From the first line to the last, copy the data below word for word.
------------------------
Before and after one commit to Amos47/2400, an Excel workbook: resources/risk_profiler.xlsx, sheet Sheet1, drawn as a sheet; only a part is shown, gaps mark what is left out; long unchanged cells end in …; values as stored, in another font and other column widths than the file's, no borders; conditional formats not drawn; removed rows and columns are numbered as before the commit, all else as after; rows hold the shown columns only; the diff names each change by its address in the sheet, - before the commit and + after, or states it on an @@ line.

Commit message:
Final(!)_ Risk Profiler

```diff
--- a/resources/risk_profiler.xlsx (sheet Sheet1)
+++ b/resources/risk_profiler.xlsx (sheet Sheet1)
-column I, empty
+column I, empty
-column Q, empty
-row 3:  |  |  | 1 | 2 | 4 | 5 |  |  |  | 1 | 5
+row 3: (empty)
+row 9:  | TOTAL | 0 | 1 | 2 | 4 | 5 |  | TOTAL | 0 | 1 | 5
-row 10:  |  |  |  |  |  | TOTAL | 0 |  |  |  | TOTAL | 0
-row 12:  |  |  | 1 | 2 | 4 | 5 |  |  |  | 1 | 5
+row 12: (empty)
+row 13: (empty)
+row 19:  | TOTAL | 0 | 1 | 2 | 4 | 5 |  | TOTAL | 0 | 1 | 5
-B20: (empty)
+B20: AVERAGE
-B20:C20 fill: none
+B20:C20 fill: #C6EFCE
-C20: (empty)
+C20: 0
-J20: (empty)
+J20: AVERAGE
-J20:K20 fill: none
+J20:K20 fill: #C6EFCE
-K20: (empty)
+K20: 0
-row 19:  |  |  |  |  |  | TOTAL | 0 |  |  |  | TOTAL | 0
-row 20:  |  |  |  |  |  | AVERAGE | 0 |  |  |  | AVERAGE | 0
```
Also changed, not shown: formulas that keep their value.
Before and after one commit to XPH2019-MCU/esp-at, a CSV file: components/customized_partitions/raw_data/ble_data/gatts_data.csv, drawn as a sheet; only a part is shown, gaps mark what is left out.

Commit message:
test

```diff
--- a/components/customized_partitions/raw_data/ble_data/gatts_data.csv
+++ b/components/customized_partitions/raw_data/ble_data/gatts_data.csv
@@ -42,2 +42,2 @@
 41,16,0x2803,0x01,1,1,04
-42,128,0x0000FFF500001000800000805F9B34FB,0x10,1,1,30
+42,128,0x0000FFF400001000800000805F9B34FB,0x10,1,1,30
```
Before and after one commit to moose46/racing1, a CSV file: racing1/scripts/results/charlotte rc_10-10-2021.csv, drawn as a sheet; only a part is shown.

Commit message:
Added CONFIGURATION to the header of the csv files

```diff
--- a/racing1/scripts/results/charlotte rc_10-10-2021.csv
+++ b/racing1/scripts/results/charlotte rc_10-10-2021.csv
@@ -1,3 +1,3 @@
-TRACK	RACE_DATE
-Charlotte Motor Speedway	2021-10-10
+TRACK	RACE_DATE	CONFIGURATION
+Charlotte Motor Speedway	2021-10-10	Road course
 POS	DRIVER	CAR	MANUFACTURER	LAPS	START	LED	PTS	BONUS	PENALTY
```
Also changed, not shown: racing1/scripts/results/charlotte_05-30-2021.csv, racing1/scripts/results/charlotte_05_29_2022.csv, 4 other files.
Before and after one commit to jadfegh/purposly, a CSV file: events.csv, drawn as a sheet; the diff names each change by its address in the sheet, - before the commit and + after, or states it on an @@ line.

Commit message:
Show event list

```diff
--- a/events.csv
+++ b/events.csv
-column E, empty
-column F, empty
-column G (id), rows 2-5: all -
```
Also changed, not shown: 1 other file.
------------------------
> **Answer to this exercise**
Before and after one commit to Amos47/2400, an Excel workbook: resources/risk_profiler.xlsx, sheet Sheet1, drawn as a sheet; only a part is shown, gaps mark what is left out; long unchanged cells end in …; values as stored, in another font and other column widths than the file's, no borders; conditional formats not drawn; removed rows and columns are numbered as before the commit, all else as after; rows hold the shown columns only; the diff names each change by its address in the sheet, - before the commit and + after, or states it on an @@ line.

Commit message:
Final(!)_ Risk Profiler

```diff
--- a/resources/risk_profiler.xlsx (sheet Sheet1)
+++ b/resources/risk_profiler.xlsx (sheet Sheet1)
-column I, empty
+column I, empty
-column Q, empty
-row 3:  |  |  | 1 | 2 | 4 | 5 |  |  |  | 1 | 5
+row 3: (empty)
+row 9:  | TOTAL | 0 | 1 | 2 | 4 | 5 |  | TOTAL | 0 | 1 | 5
-row 10:  |  |  |  |  |  | TOTAL | 0 |  |  |  | TOTAL | 0
-row 12:  |  |  | 1 | 2 | 4 | 5 |  |  |  | 1 | 5
+row 12: (empty)
+row 13: (empty)
+row 19:  | TOTAL | 0 | 1 | 2 | 4 | 5 |  | TOTAL | 0 | 1 | 5
-B20: (empty)
+B20: AVERAGE
-B20:C20 fill: none
+B20:C20 fill: #C6EFCE
-C20: (empty)
+C20: 0
-J20: (empty)
+J20: AVERAGE
-J20:K20 fill: none
+J20:K20 fill: #C6EFCE
-K20: (empty)
+K20: 0
-row 19:  |  |  |  |  |  | TOTAL | 0 |  |  |  | TOTAL | 0
-row 20:  |  |  |  |  |  | AVERAGE | 0 |  |  |  | AVERAGE | 0
```
Also changed, not shown: formulas that keep their value.
Before and after one commit to XPH2019-MCU/esp-at, a CSV file: components/customized_partitions/raw_data/ble_data/gatts_data.csv, drawn as a sheet; only a part is shown, gaps mark what is left out.

Commit message:
test

```diff
--- a/components/customized_partitions/raw_data/ble_data/gatts_data.csv
+++ b/components/customized_partitions/raw_data/ble_data/gatts_data.csv
@@ -42,2 +42,2 @@
 41,16,0x2803,0x01,1,1,04
-42,128,0x0000FFF500001000800000805F9B34FB,0x10,1,1,30
+42,128,0x0000FFF400001000800000805F9B34FB,0x10,1,1,30
```
Before and after one commit to moose46/racing1, a CSV file: racing1/scripts/results/charlotte rc_10-10-2021.csv, drawn as a sheet; only a part is shown.

Commit message:
Added CONFIGURATION to the header of the csv files

```diff
--- a/racing1/scripts/results/charlotte rc_10-10-2021.csv
+++ b/racing1/scripts/results/charlotte rc_10-10-2021.csv
@@ -1,3 +1,3 @@
-TRACK	RACE_DATE
-Charlotte Motor Speedway	2021-10-10
+TRACK	RACE_DATE	CONFIGURATION
+Charlotte Motor Speedway	2021-10-10	Road course
 POS	DRIVER	CAR	MANUFACTURER	LAPS	START	LED	PTS	BONUS	PENALTY
```
Also changed, not shown: racing1/scripts/results/charlotte_05-30-2021.csv, racing1/scripts/results/charlotte_05_29_2022.csv, 4 other files.
Before and after one commit to jadfegh/purposly, a CSV file: events.csv, drawn as a sheet; the diff names each change by its address in the sheet, - before the commit and + after, or states it on an @@ line.

Commit message:
Show event list

```diff
--- a/events.csv
+++ b/events.csv
-column E, empty
-column F, empty
-column G (id), rows 2-5: all -
```
Also changed, not shown: 1 other file.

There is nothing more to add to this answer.